> _Task description_: Scan the entries for lines with the word "dvipsnames" and copy those lines.

Stored data: Begin

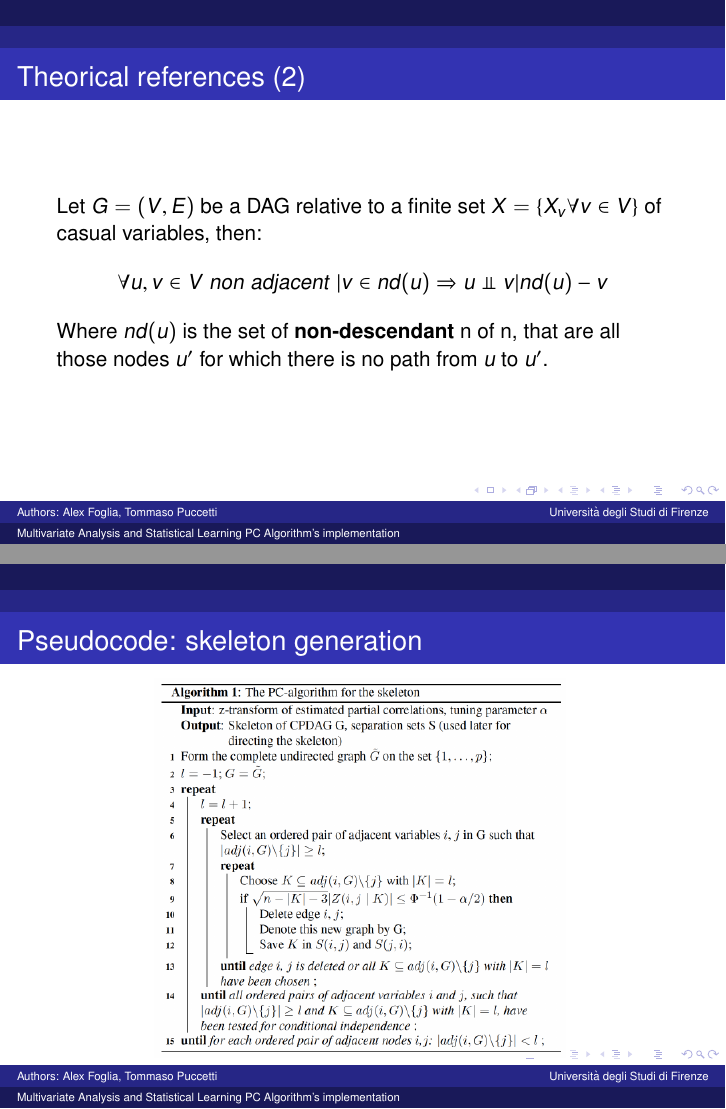
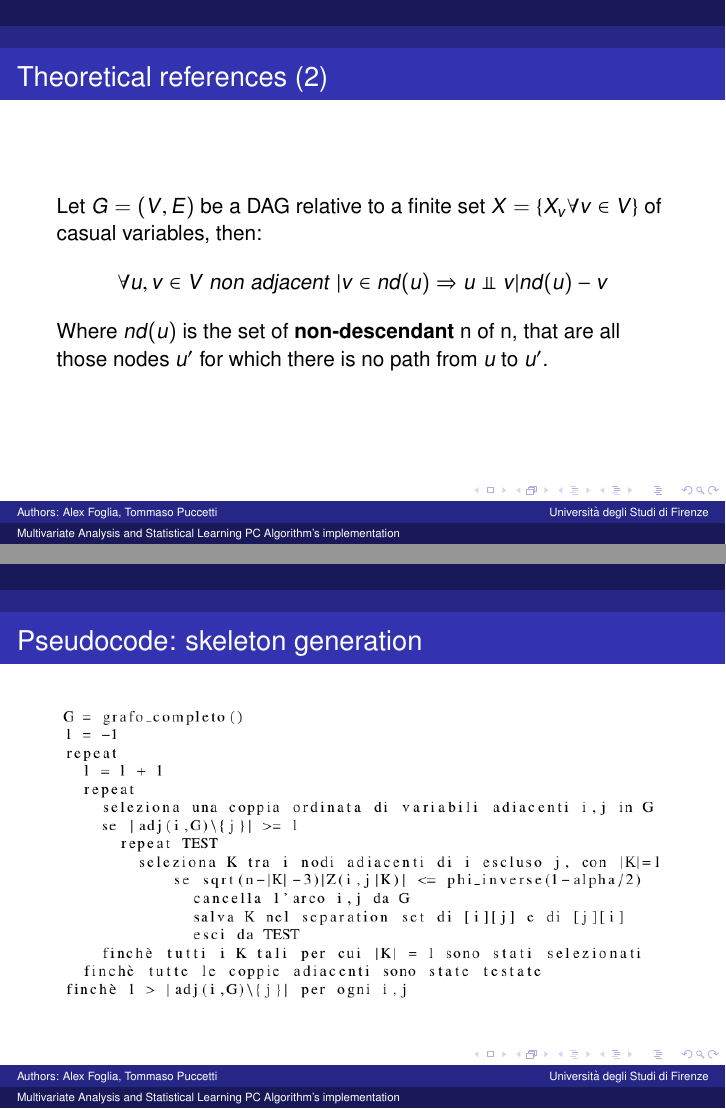
Before and after one commit to alexfoglia1/MASL, LaTeX slides (contest/relazione/slide.tex): pages 3 and 5 of 8, joined at a grey line. Compiled offline with pdfLaTeX.

Commit message:
updated ehehe

```diff
--- a/contest/relazione/slide.tex
+++ b/contest/relazione/slide.tex
@@ -1,19 +1,17 @@
 \documentclass[xcolor ={table,usenames,dvipsnames}]{beamer}
 \usepackage[italian]{babel}
-\usepackage{listings}
+\usepackage{color}
 \usepackage{txfonts}
 \PassOptionsToPackage{dvipsnames}{xcolor}
 \title{Multivariate Analysis and Statistical Learning \\PC Algorithm's implementation}
-
 \author{Authors: Alex Foglia, Tommaso Puccetti}
 \institute{Universit\`a  degli Studi di Firenze}
 \date{21/12/2018}
-%\usepackage{sansmathaccent}
+\usepackage{sansmathaccent}
 \usetheme{Berlin}
 \useinnertheme{rounded}
 \useoutertheme{miniframes}
 \setbeamercovered{dynamic}
-
 \theoremstyle{definition}
 \newtheorem{definizione}{Definizione}
 
@@ -33,7 +31,7 @@
 	\end{frame}
 
 	\begin{frame}
-		\frametitle{Theorical references (2)}
+		\frametitle{Theoretical references (2)}
 		Let $G = (V,E)$ be a DAG relative to a finite set  $X = \{X_v \forall v \in V\}$ of casual variables, then:
 		$$
 		\forall u,v \in V \;non\;adjacent\;| v \in nd(u) \Rightarrow u \Perp v | nd(u) - v
@@ -51,13 +49,12 @@
 		\end{enumerate}
 	\end{frame}
 
-	\begin{frame}
+	\begin{frame}[fragile]
 		\frametitle{Pseudocode: skeleton generation}
-		\begin{figure}[h!]
-			\centering
-			\includegraphics[scale=0.53]{img/pcalg.PNG}
-			\label{Interfacce di un CS}
-		\end{figure}
+	\begin{figure}[h!]
+				\centering
+				\includegraphics[scale=1.75]{img/pcalg.PNG}
+			\end{figure}
 	\end{frame}
 
 %	\begin{frame}
```
Also changed, not shown: contest/relazione/img/pcalg.PNG, contest/relazione/slide.pdf (added), contest/relazione/slide.tex (2 more changed lines), 6 other files.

Stored data: End

> _Task answer_:
 \documentclass[xcolor ={table,usenames,dvipsnames}]{beamer}
 \PassOptionsToPackage{dvipsnames}{xcolor}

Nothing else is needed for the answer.